Years ago, in those foggy days right after my father’s rather sudden death, I was going through some of his old books and I found a scrap of paper upon which he had written a short prayer. It read, "Yes, peace that passes understanding…but give me the understanding that brings peace."
I wondered what he was going through just then. My father sought understanding, searched the epistles for some sense of things; but saw his quandary.
His note referred to Philippians 4.7, where St. Paul speaks of the peace that passes all understanding. But his line was a rebuttal. He was saying, fine, Paul, but I still want the kind of understanding that brings me peace. Dad was grappling with his faith in the middle of tooth and nail circumstance.
My father had many occasions to question his faith, question the faith of his church. And I’m certain now, all these years later, that the questioning ran deeper than any of us suspected. But why would this surprise me? He was, through this little scrap of paper, crying a Psalm…Give me understanding that I may live.
I remember riding my bicycle home from work after the long distance call from my mother and my brother Paul, informing me that my dad had died of massive heart attack. I stopped on the bank of the North Saskatchewan and sat down in the grass. I’ve always loved rivers and so I just sat there watching the grey-green water flow by. The city sank away. The sun shone warm and the air had a deep-fall fragrance. And in that heavy brilliant afternoon the outline of my father’s smiling face came into view and a the outline of a poem came to mind–a poem that I would later read at my fathers memorial.
Today, his etched face is still etched in my mind:
I see him sweating, black dirt ground deep in the creases of his wet face. His shirt stuck to his back, rivulets of water running down under his cap, down the side of his face as he shovelled, hammered, lifted, pulled.

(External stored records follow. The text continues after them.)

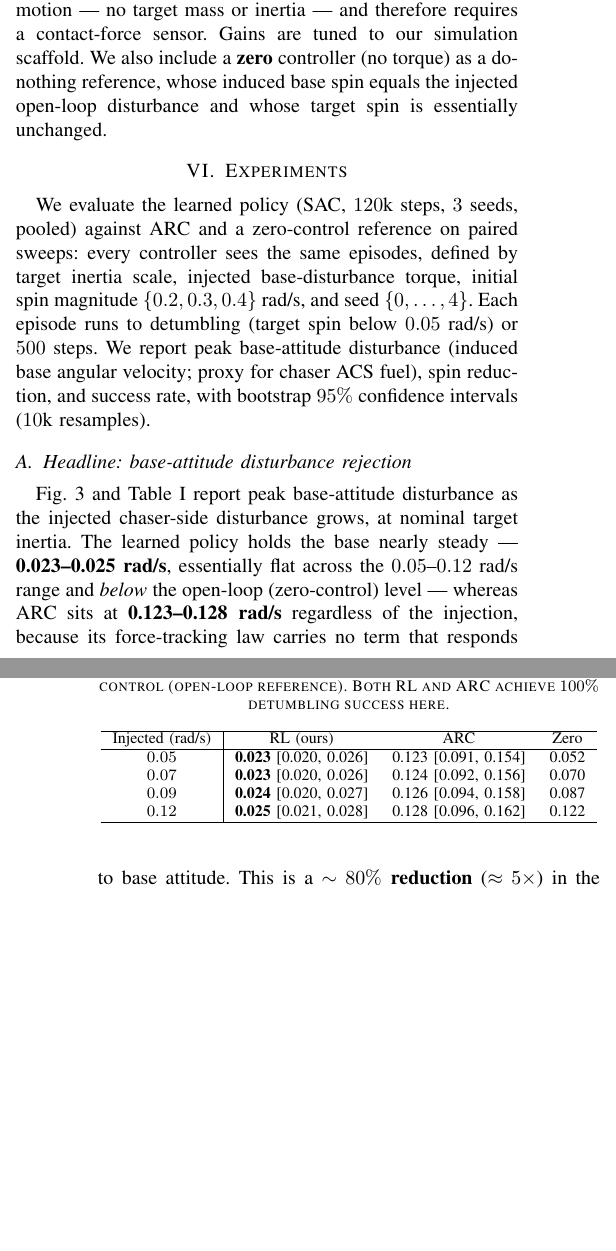
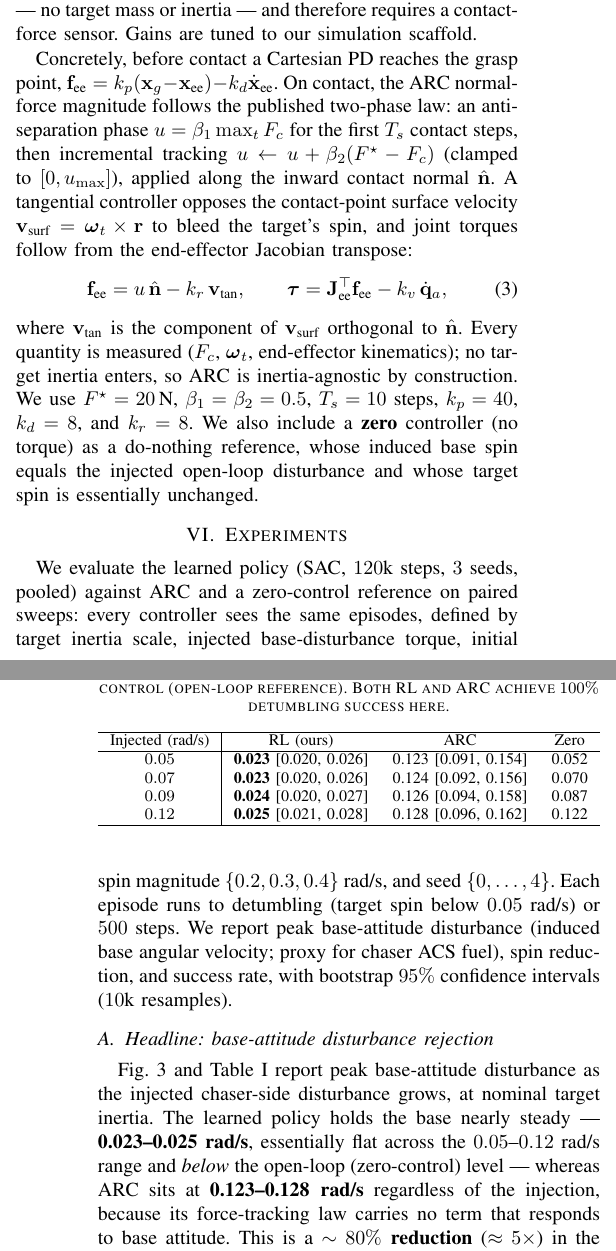
Before and after one commit to KaramQ6/debris-removal-planner, a LaTeX paper (robotic_capture/docs/paper/main.tex): two parts of the columns of pages 3 and 4 of 5, joined at a grey line, cut so that both start at the same text, the shorter picture padded with empty space. Compiled offline with pdfLaTeX.

Commit message:
fix(robotic-capture): keep CI tables inside the column + add ARC control-law equations
- Wrap the two CI-heavy tables (base-disturbance, inertia parity) in
  \resizebox{\columnwidth}{!}{...} so they no longer overflow the IEEE column margin
  (tab:parity was ~35pt overfull).
- Baselines: add the ARC control law as equations (Cartesian reach, two-phase normal-force
  law u=beta1*max(Fc) then u+=beta2*(F*-Fc), tangential resisting force, Jacobian-transpose
  torque) with the actual gains, matching control/baselines.py -- reproducibility for the
  strong baseline and added page content.

```diff
--- a/robotic_capture/docs/paper/main.tex
+++ b/robotic_capture/docs/paper/main.tex
@@ -241,9 +241,27 @@ pre-contact Cartesian reach, then a two-phase force-feedback normal law (an anti
 followed by incremental contact-force tracking) combined with a tangential motion controller that
 opposes the contact-point surface velocity to bleed the target's spin. The law uses only measured
 contact force and relative motion --- no target mass or inertia --- and therefore requires a
-contact-force sensor. Gains are tuned to our simulation scaffold. We also include a \textbf{zero}
-controller (no torque) as a do-nothing reference, whose induced base spin equals the injected
-open-loop disturbance and whose target spin is essentially unchanged.
+contact-force sensor. Gains are tuned to our simulation scaffold.
+
+Concretely, before contact a Cartesian PD reaches the grasp point,
+$\mathbf{f}_{\text{ee}} = k_p(\mathbf{x}_g - \mathbf{x}_{\text{ee}}) - k_d\dot{\mathbf{x}}_{\text{ee}}$.
+On contact, the ARC normal-force magnitude follows the published two-phase law: an anti-separation
+phase $u = \beta_1\max_t F_c$ for the first $T_s$ contact steps, then incremental tracking
+$u \leftarrow u + \beta_2 (F^\star - F_c)$ (clamped to $[0, u_{\max}]$), applied along the inward
+contact normal $\hat{\mathbf{n}}$. A tangential controller opposes the contact-point surface velocity
+$\mathbf{v}_{\text{surf}} = \boldsymbol{\omega}_t \times \mathbf{r}$ to bleed the target's spin, and
+joint torques follow from the end-effector Jacobian transpose:
+\begin{equation}
+\label{eq:arc}
+\mathbf{f}_{\text{ee}} = u\,\hat{\mathbf{n}} - k_r\,\mathbf{v}_{\text{tan}}, \qquad
+\boldsymbol{\tau} = \mathbf{J}_{\text{ee}}^{\top}\mathbf{f}_{\text{ee}} - k_v\,\dot{\mathbf{q}}_a,
+\end{equation}
+where $\mathbf{v}_{\text{tan}}$ is the component of $\mathbf{v}_{\text{surf}}$ orthogonal to
+$\hat{\mathbf{n}}$. Every quantity is measured ($F_c$, $\boldsymbol{\omega}_t$, end-effector
+kinematics); no target inertia enters, so ARC is inertia-agnostic by construction. We use
+$F^\star=20$\,N, $\beta_1=\beta_2=0.5$, $T_s=10$ steps, $k_p=40$, $k_d=8$, and $k_r=8$.
+We also include a \textbf{zero} controller (no torque) as a do-nothing reference, whose induced base
+spin equals the injected open-loop disturbance and whose target spin is essentially unchanged.
 
 \section{Experiments}
 
@@ -290,7 +309,7 @@ $0.07$ & \textbf{0.023} [0.020, 0.026] & 0.124 [0.092, 0.156] & 0.070 \\
 $0.09$ & \textbf{0.024} [0.020, 0.027] & 0.126 [0.094, 0.158] & 0.087 \\
 $0.12$ & \textbf{0.025} [0.021, 0.028] & 0.128 [0.096, 0.162] & 0.122 \\
 \hline
-\end{tabular}
+\end{tabular}}
 \end{table}
 
 \subsection{Inertia parity}
```
Also changed, not shown: robotic_capture/docs/paper/main.tex (4 more changed lines).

I see him crouching, head down, helmet on, while sparks shoot past his arms and legs and bounce up off the hard-packed dirt of the log tractor shed. He welded a birdbath together using the steel discs of the old seeder. He used farmer–rods, 7014’s. That piece of modern art was eventually anchored in the ground in front of the picture window of the cabin—the cabin he created from the warehouse that was once attached to our store in town, the Springside Shopping Centre.

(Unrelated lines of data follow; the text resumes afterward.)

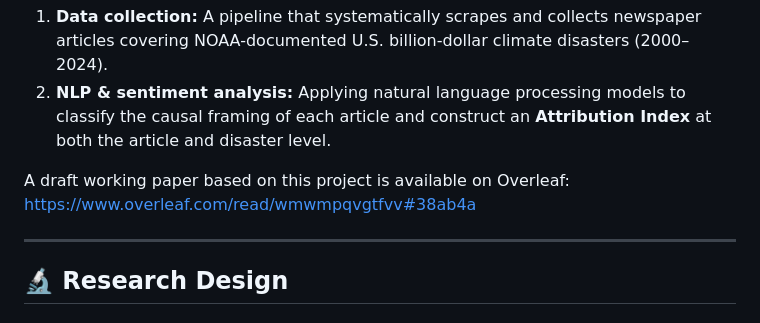
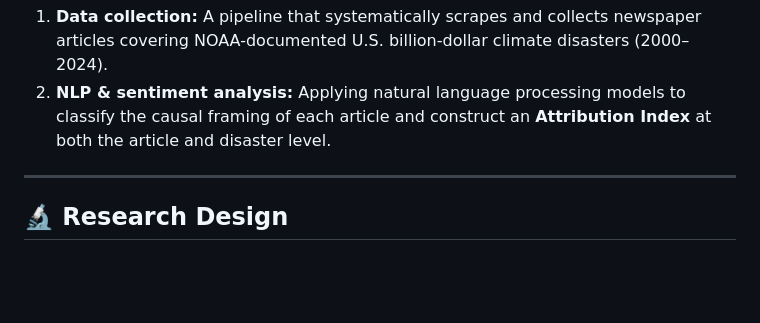
Before and after one commit to Hariaksha/climate-disaster, a Markdown page: README.md, the part around the change. Rendered like a GitHub page; blank space fills up the shorter version.

```diff
--- a/README.md
+++ b/README.md
@@ -18,9 +18,6 @@ To answer this question, the project proceeds in two stages:
 
 1. **Data collection:** A pipeline that systematically scrapes and collects newspaper articles covering NOAA-documented U.S. billion-dollar climate disasters (2000–2024).
 2. **NLP & sentiment analysis:** Applying natural language processing models to classify the causal framing of each article and construct an **Attribution Index** at both the article and disaster level.
-
-A draft working paper based on this project is available on Overleaf:
-[https://www.overleaf.com/read/wmwmpqvgtfvv#38ab4a](https://www.overleaf.com/read/gzsqhmhfnqdx#c1e0fe)
 
 ---
 
```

In our small living space at the back of the store I see him sitting at the table, beside him a shin-high stack of newspapers and magazines. I hear him, being cynical, and yes, hopeful, about the state of the church, the municipality, the country.
I see him entering the rainfall and weather conditions in that acre of space beside each day on the Saskatchewan Wheat Pool calendar that hung behind his chair.
I hear him tell mom how I was able to pack all the 50 pound bags of flour from the van to the warehouse beside our store. I feel a surge of pride rising through my skinny frame. The struggle had near killed me but in my boyish mind I had averted his disappointment.
I hear him half a mile away in the field, singing above the roar of the 1550 Cockshutt tractor…singing what he always sang in the middle of the field …How Great Thou Art.
In the Baptist Church, I’m noisily fidgeting while Pastor Ulrich preaches and I hear him signal, as he always did, with a long drawn out throat clearing. I face front quick as a consonant, and feel his eyes for a long time on the back of my head.
I hear him laugh mercilessly as he tells the only off-colour joke I’ve ever heard him tell. The one about the farmer who found the whistle in the manure pile. What did he do with it? He blew the shit out of it! All the kids roar. Aunt Nettie and Uncle Harold laugh too, but not as much as dad.
I see his thick wavy black hair sprout from underneath a toque that has climbed up the back of his head while he lays up an even row of snow beside the red Ford half-ton — stuck, on the way to the farm. A farm that raised pigs, hundreds of laying hens, and killed over a thousand turkeys and a farm that compelled dad to be experimental, a general store owner, a public school trustee, a Co-op board president, a bus driver, a Gideon, a deacon…
I see him reading at the table of our other farm–"Jonat’s farm"–the farm we never quite felt at home with. I secretly thank him as he pretends not to notice the scent of tobacco after I come back from smoking a "rollie" behind the bin.
I feel his sadness and tension as he drives me to meet friends, friends I’ll leave to the coast with, leaving him behind, not seeing him for several years.
Decades later and two months before his death, I hear the pride in his voice as he recounts the good that all his children did. Kids from small town partner well and make good. Did we recognize ourselves in his rhapsodizing? Dad did.
And one year after his death I dream him in that robins egg blue suit of his, sitting at the dark-wood dinning-room table, and we are all around and we’re laughing.